_TASK BRIEF:_
Only the pictures are to be left out; the listing itself is repeated exactly.

_RECORDS FOR THIS EXERCISE:_
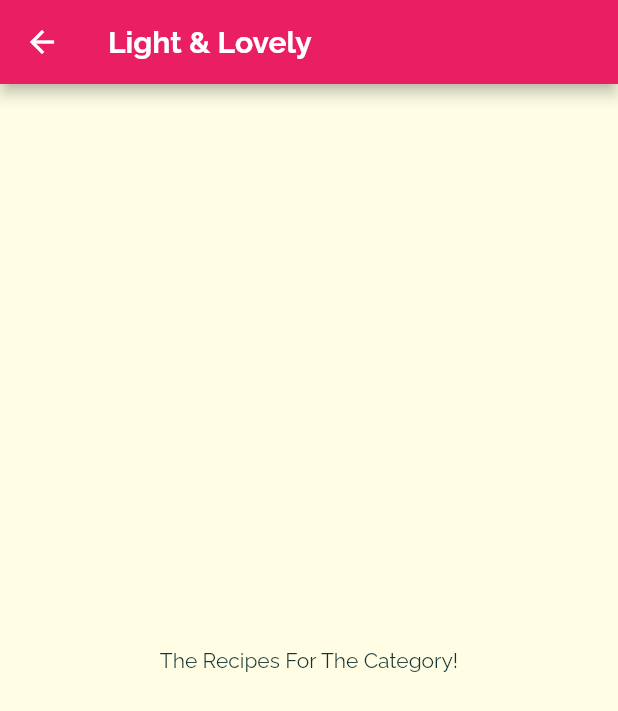
After one commit to Dharmik-Pavasiya/Meal-App, a Flutter app: the screen it shows after launch, after a tap on "Light & Lovely", on a phone screen of 412 x 824 dp. The commit adds this screen. Shown: the top 711 px of the screen. Run offline on Flutter 3.47's test engine with Material 2 defaults, Android fonts, the phone set to English and light mode, and no system bars.

Commit message:
Passing Data Via Constructor

```diff
--- a/lib/main.dart
+++ b/lib/main.dart
@@ -22,7 +22,7 @@ class MyApp extends StatelessWidget {
               ),
               headline6: const TextStyle(
                 fontSize: 20,
-                // fontFamily: 'RobotoCondensed',
+                fontFamily: 'Raleway',
                 fontWeight: FontWeight.bold
               ),
             ),
--- a/lib/pages/categories_page.dart
+++ b/lib/pages/categories_page.dart
@@ -21,7 +21,7 @@ class CategoriesScreen extends StatelessWidget {
         ),
         children: DUMMY_CATEGORIES
             .map((catData) =>
-                CategoryItem(title: catData.title, color: catData.color))
+                CategoryItem(title: catData.title, color: catData.color, id: catData.id,))
             .toList(),
       ),
     );
--- /dev/null
+++ b/lib/pages/category_meal_page.dart
@@ -0,0 +1,20 @@
+import 'package:flutter/material.dart';
+
+class CategoryMealsPage extends StatelessWidget {
+  const CategoryMealsPage({Key? key, required this.categoryId, required this.categoryTitle}) : super(key: key);
+
+  final String categoryId;
+  final String categoryTitle;
+
+  @override
+  Widget build(BuildContext context) {
+    return Scaffold(
+      appBar: AppBar(
+        title: Text(categoryTitle),
+      ),
+      body: const Center(
+        child: Text('The Recipes For The Category!'),
+      ),
+    );
+  }
+}
--- a/lib/widgets/category_item.dart
+++ b/lib/widgets/category_item.dart
@@ -1,15 +1,33 @@
 import 'package:flutter/material.dart';
+import 'package:meal_app/pages/category_meal_page.dart';
 
 class CategoryItem extends StatelessWidget {
-  const CategoryItem({Key? key, required this.title, required this.color})
+  const CategoryItem(
+      {Key? key, required this.title, required this.color, required this.id})
       : super(key: key);
 
+  final String id;
   final String title;
   final Color color;
 
+  void selectCategory(BuildContext ctx) {
+    Navigator.of(ctx).push(
+      MaterialPageRoute(
+        builder: (_) => CategoryMealsPage(
+          categoryId: id,
+          categoryTitle: title,
+        ),
+      ),
+    );
+  }
+
   @override
   Widget build(BuildContext context) {
-    return Container(
+    return InkWell(
+      onTap: () => selectCategory(context),
+      splashColor: Theme.of(context).primaryColor,
+      borderRadius: BorderRadius.circular(15),
+      child: Container(
         padding: const EdgeInsets.all(15),
         decoration: BoxDecoration(
             gradient: LinearGradient(colors: [
@@ -23,6 +41,7 @@ class CategoryItem extends StatelessWidget {
             style: Theme.of(context).textTheme.headline6,
           ),
         ),
+      ),
     );
   }
 }
```
Lines whose indentation alone changed are shown as unchanged.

_RESULT OF THE TASK:_
After one commit to Dharmik-Pavasiya/Meal-App, a Flutter app: the screen it shows after launch, after a tap on "Light & Lovely", on a phone screen of 412 x 824 dp. The commit adds this screen. Shown: the top 711 px of the screen. Run offline on Flutter 3.47's test engine with Material 2 defaults, Android fonts, the phone set to English and light mode, and no system bars.

Commit message:
Passing Data Via Constructor

```diff
--- a/lib/main.dart
+++ b/lib/main.dart
@@ -22,7 +22,7 @@ class MyApp extends StatelessWidget {
               ),
               headline6: const TextStyle(
                 fontSize: 20,
-                // fontFamily: 'RobotoCondensed',
+                fontFamily: 'Raleway',
                 fontWeight: FontWeight.bold
               ),
             ),
--- a/lib/pages/categories_page.dart
+++ b/lib/pages/categories_page.dart
@@ -21,7 +21,7 @@ class CategoriesScreen extends StatelessWidget {
         ),
         children: DUMMY_CATEGORIES
             .map((catData) =>
-                CategoryItem(title: catData.title, color: catData.color))
+                CategoryItem(title: catData.title, color: catData.color, id: catData.id,))
             .toList(),
       ),
     );
--- /dev/null
+++ b/lib/pages/category_meal_page.dart
@@ -0,0 +1,20 @@
+import 'package:flutter/material.dart';
+
+class CategoryMealsPage extends StatelessWidget {
+  const CategoryMealsPage({Key? key, required this.categoryId, required this.categoryTitle}) : super(key: key);
+
+  final String categoryId;
+  final String categoryTitle;
+
+  @override
+  Widget build(BuildContext context) {
+    return Scaffold(
+      appBar: AppBar(
+        title: Text(categoryTitle),
+      ),
+      body: const Center(
+        child: Text('The Recipes For The Category!'),
+      ),
+    );
+  }
+}
--- a/lib/widgets/category_item.dart
+++ b/lib/widgets/category_item.dart
@@ -1,15 +1,33 @@
 import 'package:flutter/material.dart';
+import 'package:meal_app/pages/category_meal_page.dart';
 
 class CategoryItem extends StatelessWidget {
-  const CategoryItem({Key? key, required this.title, required this.color})
+  const CategoryItem(
+      {Key? key, required this.title, required this.color, required this.id})
       : super(key: key);
 
+  final String id;
   final String title;
   final Color color;
 
+  void selectCategory(BuildContext ctx) {
+    Navigator.of(ctx).push(
+      MaterialPageRoute(
+        builder: (_) => CategoryMealsPage(
+          categoryId: id,
+          categoryTitle: title,
+        ),
+      ),
+    );
+  }
+
   @override
   Widget build(BuildContext context) {
-    return Container(
+    return InkWell(
+      onTap: () => selectCategory(context),
+      splashColor: Theme.of(context).primaryColor,
+      borderRadius: BorderRadius.circular(15),
+      child: Container(
         padding: const EdgeInsets.all(15),
         decoration: BoxDecoration(
             gradient: LinearGradient(colors: [
@@ -23,6 +41,7 @@ class CategoryItem extends StatelessWidget {
             style: Theme.of(context).textTheme.headline6,
           ),
         ),
+      ),
     );
   }
 }
```
Lines whose indentation alone changed are shown as unchanged.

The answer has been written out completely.